Randy R. Richardson, Chair
All humans possess the gift of language, and true comprehension of this fundamental aspect of ourselves is not easily achieved by the monolingual. Greatly enhanced understanding of ourselves – our thought processes, our linguistic abilities, our culture – and of those who are unlike us comes through the study of another language. We are richer, more capable persons if we develop the ability to understand and communicate with those in another linguistic and cultural setting. We are better prepared to understand the world and to respond to life’s changing opportunities if we break free from some of the limitations that ethnocentricity and monolingualism tend to impose on any people. The Scriptures, classical texts, and modern works of literature and thought are better understood in the original language and with knowledge of the cultures that produced them.
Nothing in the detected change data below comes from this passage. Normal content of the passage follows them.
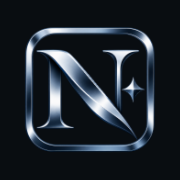
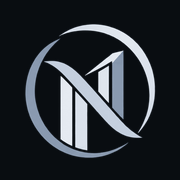
feat: new NEXEA branding, hero imagery refresh, Gold removal and sector copy updates
Branding
- New NEXEA Holding AG lighter logo and favicon (public/images/logo): header, footer, request-documents dialog,
  verification email (14 KB derivative), JSON-LD logo and a regenerated 1200x630 social image.
- Favicon family regenerated from the supplied favicon: favicon.ico (16/32/48), icon.png, Apple touch icon,
  manifest icons (192/512/maskable). Old logo/favicon assets removed; CSS light-sweep mask is now a 19 KB derivative.
- Logo imported statically (src/components/ui/logo-image.ts) so intrinsic size is known (no layout shift).

Imagery
- Homepage hero slider: new slide-1/2/3.jpg with per-breakpoint focal positions.
- Homepage About section: new home-about-img.png.
- About, Our Partners and Contact heroes: new images. About and Partners are real photographs from Unsplash
  (free under the Unsplash License; credited in docs/image-credits.md); Contact uses the supplied contact-us.png.
- Old hero images removed.

Content
- Gold & Precious Metals removed everywhere (sector lists, mosaic, directory, menus, pillar copy, SEO description,
  gold images); sector counts and the mega-menu stat are now derived from the data (14 sectors).

Excluded on purpose: stray Skyline PDF, a pdf24 zip of the private documents, and an unused image.

diff --git a/src/data/hero-slides.ts b/src/data/hero-slides.ts
@@ -17,9 +17,11 @@ export interface HeroSlide {
 
 /**
  * Homepage hero slides. Images (public/images/slider), assigned by what they show:
- *  - slide-1.png: Swiss lakeside terrace with the Nexea logo and guests   -> Corporate Identity
- *  - slide-2.png: executive office over an international financial district -> Strategic Investments
- *  - slide-3.png: executive boardroom in discussion                         -> Global Perspective
+ *  - slide-1.jpg: dark glass towers with a glowing bar chart and rising arrow -> Corporate Identity
+ *  - slide-2.jpg: bright blue towers with a rising chart                      -> Strategic Investments
+ *  - slide-3.jpg: sunset skyline with a world-network overlay                 -> Global Perspective
+ * All three are 2000 x 1121 JPEGs; next/image serves optimised AVIF/WebP. Positions keep each photo's subject (chart and
+ * towers) in frame while the copy sits over the left.
  * Route checks: /investments#approach (InvApproach), /partnerships and /contact all exist.
  */
 export const HERO_SLIDES: readonly HeroSlide[] = [
@@ -32,7 +34,7 @@ export const HERO_SLIDES: readonly HeroSlide[] = [
       "Established in Switzerland in 2004, Nexea Holding AG pursues long-term value through strategic corporate participations and a global investment perspective.",
     primary: { label: "Explore Investments", href: "/investments" },
     secondary: { label: "Discover Nexea", href: "/about" },
-    image: { src: "/images/slider/slide-1.png", position: { mobile: "86% 50%", tablet: "80% 50%", desktop: "70% 50%" } },
+    image: { src: "/images/slider/slide-1.jpg", position: { mobile: "64% 50%", tablet: "62% 50%", desktop: "55% 50%" } },
   },
   {
     id: "investments",
@@ -43,7 +45,7 @@ export const HERO_SLIDES: readonly HeroSlide[] = [
       "From real assets and established industries to technology and innovation, we explore investment opportunities with discipline and a long-term perspective.",
     primary: { label: "Our Investment Universe", href: "/investments" },
     secondary: { label: "Our Approach", href: "/investments#approach" },
-    image: { src: "/images/slider/slide-2.png", position: { mobile: "86% 50%", tablet: "76% 50%", desktop: "66% 50%" } },
+    image: { src: "/images/slider/slide-2.jpg", position: { mobile: "62% 50%", tablet: "60% 50%", desktop: "52% 50%" } },
   },
   {
     id: "partnerships",
@@ -54,7 +56,7 @@ export const HERO_SLIDES: readonly HeroSlide[] = [
       "We believe enduring value begins with thoughtful decisions, meaningful relationships, and opportunities that reach across markets and industries.",
     primary: { label: "Explore Partners", href: "/partnerships" },
     secondary: { label: "Get in Touch", href: "/contact" },
-    image: { src: "/images/slider/slide-3.png", position: { mobile: "88% 50%", tablet: "80% 50%", desktop: "72% 50%" } },
+    image: { src: "/images/slider/slide-3.jpg", position: { mobile: "44% 50%", tablet: "38% 50%", desktop: "50% 50%" } },
   },
 ];
 

diff --git a/src/components/ui/Wordmark.tsx b/src/components/ui/Wordmark.tsx
@@ -5,9 +5,7 @@ import Image from "next/image";
 import Link from "next/link";
 import { gsap } from "@/lib/gsap";
 import { useMotion } from "@/hooks/useMotion";
-
-/** Logo artwork supplied by Nexea; this variant has the tagline set in Arctic Silver so it reads on Obsidian. */
-const LOGO_SRC = "/images/nexea-holding-logo-on-dark.png";
+import { logoImage } from "@/components/ui/logo-image";
 
 interface WordmarkProps {
   /** "header": reveals on first paint. "footer": reveals once, when scrolled into view. */
@@ -52,10 +50,8 @@ export function Wordmark({ variant = "header", className = "", imageClassName = 
     <Link ref={root} href="/" aria-label="Nexea Holding AG, home" className={`on-dark group relative inline-block leading-none ${className}`}>
       <span data-anim data-logo-wrap className="relative block">
         <Image
-          src={LOGO_SRC}
+          src={logoImage}
           alt=""
-          width={2022}
-          height={537}
           priority={variant === "header"}
           quality={90}
           sizes={variant === "header" ? "(min-width: 768px) 159px, 151px" : "(min-width: 640px) 220px, 197px"}
@@ -65,7 +61,7 @@ export function Wordmark({ variant = "header", className = "", imageClassName = 
         <span
           aria-hidden
           data-logo-sheen
-          className="pointer-events-none absolute inset-0 [background-image:linear-gradient(105deg,transparent_38%,rgba(255,255,255,0.7)_50%,transparent_62%)] [background-position:100%_0] [background-size:260%_100%] [mask-image:url(/images/nexea-logo-mask.png)] [mask-repeat:no-repeat] [mask-size:100%_100%] [-webkit-mask-image:url(/images/nexea-logo-mask.png)] [-webkit-mask-repeat:no-repeat] [-webkit-mask-size:100%_100%]"
+          className="pointer-events-none absolute inset-0 [background-image:linear-gradient(105deg,transparent_38%,rgba(255,255,255,0.7)_50%,transparent_62%)] [background-position:100%_0] [background-size:260%_100%] [mask-image:url(/images/logo/nexea-logo-mask.png)] [mask-repeat:no-repeat] [mask-size:100%_100%] [-webkit-mask-image:url(/images/logo/nexea-logo-mask.png)] [-webkit-mask-repeat:no-repeat] [-webkit-mask-size:100%_100%]"
         />
       </span>
     </Link>

diff --git a/src/components/documents/RequestDocumentsModal.tsx b/src/components/documents/RequestDocumentsModal.tsx
@@ -8,6 +8,7 @@ import { ArrowRight, Check, FileText, Loader2, Lock, Mail, ShieldCheck, X } from
 import { gsap } from "@/lib/gsap";
 import { COMPANY } from "@/data/company";
 import { OtpCodeInput } from "@/components/documents/OtpCodeInput";
+import { logoImage } from "@/components/ui/logo-image";
 
 type View = "email" | "sending" | "otp" | "verifying" | "success" | "failure" | "retrying" | "unavailable";
 
@@ -250,7 +251,7 @@ export function RequestDocumentsModal({ onClose }: { onClose: () => void }) {
         {/* Brand panel */}
         <aside className="relative hidden flex-col justify-between border-r border-white/10 bg-white/[0.03] p-9 md:flex">
           <div>
-            <Image src="/images/nexea-holding-logo-on-dark.png" alt="Nexea Holding AG" width={2022} height={537} sizes="180px" className="h-12 w-auto" />
+            <Image src={logoImage} alt="Nexea Holding AG" sizes="180px" className="h-12 w-auto" />
             <p className="eyebrow mt-10 flex items-center gap-3 text-[0.6875rem] text-silver">
               <span aria-hidden className="h-px w-8 bg-silver/60" />
               Private Documents
@@ -288,7 +289,7 @@ export function RequestDocumentsModal({ onClose }: { onClose: () => void }) {
         <div className="min-w-0 p-6 pt-7 sm:p-9 md:pt-10">
           {/* Compact brand + progress for small screens */}
           <div className="mb-6 flex items-center justify-between gap-4 pr-10 md:hidden">
-            <Image src="/images/nexea-holding-logo-on-dark.png" alt="Nexea Holding AG" width={2022} height={537} sizes="120px" className="h-8 w-auto" />
+            <Image src={logoImage} alt="Nexea Holding AG" sizes="120px" className="h-8 w-auto" />
             <div className="flex items-center gap-1.5" role="img" aria-label={`Step ${step + 1} of 3`}>
               {STEPS.map((s, i) => (
                 <span key={s.title} aria-hidden className={`h-1 rounded-full transition-all duration-500 ${i === step ? "w-7 bg-platinum" : i < step ? "w-3 bg-platinum/70" : "w-3 bg-white/20"}`} />

diff --git a/src/components/layout/MegaMenus.tsx b/src/components/layout/MegaMenus.tsx
@@ -29,7 +29,7 @@ function Arcs({ className }: { className: string }) {
   );
 }
 
-/** Investments: dark, typography-led directory of the 15 sectors in four categories. */
+/** Investments: dark, typography-led directory of the investment sectors in four categories. */
 export function InvestmentsMega({ id, open, onNavigate }: PanelProps) {
   return (
     <div id={id} inert={!open} className={shell(open)}>
@@ -49,7 +49,7 @@ export function InvestmentsMega({ id, open, onNavigate }: PanelProps) {
             <div className="mt-8 border-t border-white/10 pt-5">
               <dl className="hidden gap-8 lg:flex">
                 <div>
-                  <dd className="font-display text-[2rem] leading-none text-pure">15</dd>
+                  <dd className="font-display text-[2rem] leading-none text-pure">{INVESTMENT_SECTORS.length}</dd>
                   <dt className="eyebrow mt-2 text-[0.5625rem] text-silver">Sectors of interest</dt>
                 </div>
                 <div>
@@ -100,7 +100,7 @@ export function InvestmentsMega({ id, open, onNavigate }: PanelProps) {
               })}
             </div>
             <div className="flex items-center justify-between gap-6 border-t border-white/10 bg-white/[0.02] px-7 py-3 xl:px-8">
-              <p className="hidden text-[0.75rem] leading-[1.4] text-silver/80 md:block">Fifteen sectors across four strategic categories.</p>
+              <p className="hidden text-[0.75rem] leading-[1.4] text-silver/80 md:block">{INVESTMENT_SECTORS.length} sectors across four strategic categories.</p>
               <Link
                 href="/investments"
                 onClick={onNavigate}

diff --git a/src/lib/seo.ts b/src/lib/seo.ts
@@ -4,7 +4,8 @@ import { PAGES, SITE_SLOGAN, type PageSeo } from "@/data/seo";
 
 export const SITE_URL = COMPANY.url;
 export const SITE_NAME = COMPANY.name;
-export const LOGO_URL = `${SITE_URL}/images/nexea-holding-logo.png`;
+/** The supplied lighter logo (transparent PNG, 1586 x 450). The file name contains spaces, so the URL is encoded. */
+export const LOGO_URL = `${SITE_URL}/images/logo/NEXEA%20Holding%20AG%20Lighter%20logo.png`;
 
 /** Branded 1200 x 630 social-sharing image (public/og). Relative: resolved against metadataBase. */
 export const OG_IMAGE = {
@@ -53,7 +54,7 @@ const organization = {
   name: SITE_NAME,
   legalName: SITE_NAME,
   url: SITE_URL,
-  logo: { "@type": "ImageObject", "@id": `${SITE_URL}/#logo`, url: LOGO_URL, contentUrl: LOGO_URL, width: 2022, height: 537, caption: SITE_NAME },
+  logo: { "@type": "ImageObject", "@id": `${SITE_URL}/#logo`, url: LOGO_URL, contentUrl: LOGO_URL, width: 1586, height: 450, caption: SITE_NAME },
   image: `${SITE_URL}${OG_IMAGE.url}`,
   slogan: SITE_SLOGAN,
   description: PAGES.home.description,

diff --git a/src/data/investment-sectors.ts b/src/data/investment-sectors.ts
@@ -24,7 +24,7 @@ export interface InvestmentSector {
 }
 
 /**
- * The 15 sectors of interest. These are proposed investment interests, NOT
+ * The 14 sectors of interest. These are proposed investment interests, NOT
  * current portfolio companies or holdings.
  *
  * No sector has a published inner page yet, so entries carry no `href`. When
@@ -38,13 +38,6 @@ export const INVESTMENT_SECTORS: readonly InvestmentSector[] = [
     description: "Residential, commercial, and development-related investment opportunities.",
     group: "real-assets",
     image: { src: "/images/universe-real-estate.jpg", alt: "Upward view of a glass residential and office tower", position: "40% 40%" },
-  },
-  {
-    slug: "gold-precious-metals",
-    title: "Gold & Precious Metals",
-    description: "Precious metals, commodity-linked assets, and related businesses.",
-    group: "real-assets",
-    image: { src: "/images/universe-gold.jpg", alt: "Gold bars and coins", position: "50% 50%" },
   },
   {
     slug: "energy-renewable-power",

diff --git a/src/components/sections/FeaturedSectors.tsx b/src/components/sections/FeaturedSectors.tsx
@@ -8,6 +8,7 @@ import { gsap } from "@/lib/gsap";
 import { fadeUp, parallax, revealImage, revealLines } from "@/lib/animations";
 import { useMotion } from "@/hooks/useMotion";
 import { SECTORS, type Sector } from "@/data/sectors";
+import { INVESTMENT_SECTORS } from "@/data/investment-sectors";
 import { Button } from "@/components/ui/Button";
 import { MaskedLines } from "@/components/ui/MaskedLines";
 import { SectionLabel } from "@/components/ui/SectionLabel";
@@ -207,7 +208,7 @@ export function FeaturedSectors() {
           className="mt-10 flex flex-col items-start gap-6 sm:mt-12 sm:flex-row sm:items-center sm:gap-8"
         >
           <span aria-hidden className="hidden h-px flex-1 bg-line sm:block" />
-          <Button href="/investments#sectors" variant="solid-dark">Discover All 15 Sectors</Button>
+          <Button href="/investments#sectors" variant="solid-dark">Discover All {INVESTMENT_SECTORS.length} Sectors</Button>
         </div>
       </div>
     </section>

diff --git a/src/data/sectors.ts b/src/data/sectors.ts
@@ -30,19 +30,6 @@ export const SECTORS: readonly Sector[] = [
     size: "feature",
   },
   {
-    id: "gold",
-    title: "Gold & Precious Metals",
-    summary:
-      "Precious metal assets, commodity-linked opportunities, and businesses connected to established stores of value.",
-    image: {
-      src: "/images/sector-gold.jpg",
-      alt: "A pile of gold bars and coins on a black background",
-      position: "50% 45%",
-    },
-    layout: "lg:col-span-5",
-    size: "wide",
-  },
-  {
     id: "ai",
     title: "Artificial Intelligence",
     summary:
@@ -52,7 +39,7 @@ export const SECTORS: readonly Sector[] = [
       alt: "Rows of illuminated server racks in a data centre",
       position: "50% 50%",
     },
-    layout: "lg:col-span-5",
+    layout: "md:col-span-2 lg:col-span-5 lg:row-span-2",
     size: "wide",
   },
   {

diff --git a/src/components/contact/ContactHero.tsx b/src/components/contact/ContactHero.tsx
@@ -35,13 +35,13 @@ export function ContactHero() {
       <div data-ch-parallax aria-hidden className="absolute inset-x-0 -top-[6%] -z-20 h-[112%] will-change-transform">
         <div data-ch-zoom className="absolute inset-0 will-change-transform">
           <Image
-            src="/images/contact-hero.webp"
+            src="/images/contact-us.png"
             alt=""
             fill
             priority
             fetchPriority="high"
             sizes="100vw"
-            className="object-cover object-[88%_45%] md:object-[100%_45%]"
+            className="object-cover object-[78%_50%] md:object-[100%_50%]"
           />
         </div>
       </div>

diff --git a/src/components/sections/About.tsx b/src/components/sections/About.tsx
@@ -81,8 +81,8 @@ export function About() {
             className="absolute inset-x-0 -top-[7%] h-[114%] will-change-transform"
           >
             <Image
-              src="/images/home-about-reception.webp"
-              alt="Nexea Holding AG reception with the company logo, a visitor being welcomed by the team, and lake and mountain views"
+              src="/images/home-about-img.png"
+              alt="Upward view of modern glass office towers against a pale, overcast sky"
               fill
               sizes="(min-width: 1024px) 43vw, 100vw"
               className="object-cover object-[50%_55%] sm:object-[50%_50%] lg:object-[85%_45%]"

diff --git a/src/components/partnerships/PartnersHero.tsx b/src/components/partnerships/PartnersHero.tsx
@@ -32,13 +32,13 @@ export function PartnersHero() {
       <div aria-hidden className="absolute inset-0 -z-20">
         <div data-ph-zoom className="absolute inset-0 will-change-transform">
           <Image
-            src="/images/partnerships-hero.webp"
+            src="/images/partners-hero-boardroom.webp"
             alt=""
             fill
             priority
             fetchPriority="high"
             sizes="100vw"
-            className="object-cover object-[72%_50%] md:object-[60%_50%]"
+            className="object-cover object-[62%_50%] md:object-[60%_50%]"
           />
         </div>
       </div>

diff --git a/src/lib/documents-access/mail.ts b/src/lib/documents-access/mail.ts
@@ -23,7 +23,7 @@ export async function sendMail(input: { to: string; subject: string; html: strin
   const from = process.env.DOCUMENTS_FROM_EMAIL || process.env.CONTACT_FROM_EMAIL;
   if (!key || !from) throw new Error("mail_not_configured");
 
-  const logo = await readFile(/*turbopackIgnore: true*/ path.join(process.cwd(), "public", "images", "nexea-email-logo.png"));
+  const logo = await readFile(/*turbopackIgnore: true*/ path.join(process.cwd(), "public", "images", "logo", "nexea-logo-email.png"));
   const controller = new AbortController();
   const timer = setTimeout(() => controller.abort(), 45_000);
   try {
Living cultures and individuals are better understood, and closer relations are established if the language barrier is down.
Modern transportation and communication technologies are bringing the world to us and taking us to the world. International business, scholarship, travel, government work, missionary activity, Christian and other organizations, all bring us into contact with speakers of other languages. Today’s instant communication bring to us the documents of the world – past and present – and offer us the possibility of real-time contact with individuals we would never have encountered in the past.
In light of these facts, Asbury University maintains its commitment to foreign language study as a vital part of a liberal arts education. The Ancient & Modern Language Department offers six languages which may be used to fulfill the core foreign language requirement: Chinese, French, Greek, Hebrew, Latin and Spanish. We offer majors in Ancient Languages and Spanish. There are teaching majors in French, Latin, and Spanish, and students may minor in Biblical Languages, Classical Languages, French, Greek, Latin, and Spanish. These programs offer opportunities for students to acquire practical language skills, scholarly tools, and understanding of the literatures, cultures, and linguistic distinctives of the languages studied.
Note: Students are advised to take a foreign language in high school. New students are expected to take the college administered language placement test during Welcome Week. Students completing two years of a high school foreign language with a grade of ‘C’ generally place into 102. Students completing three years of a high school foreign language with a grade of ‘C’ generally place into 201.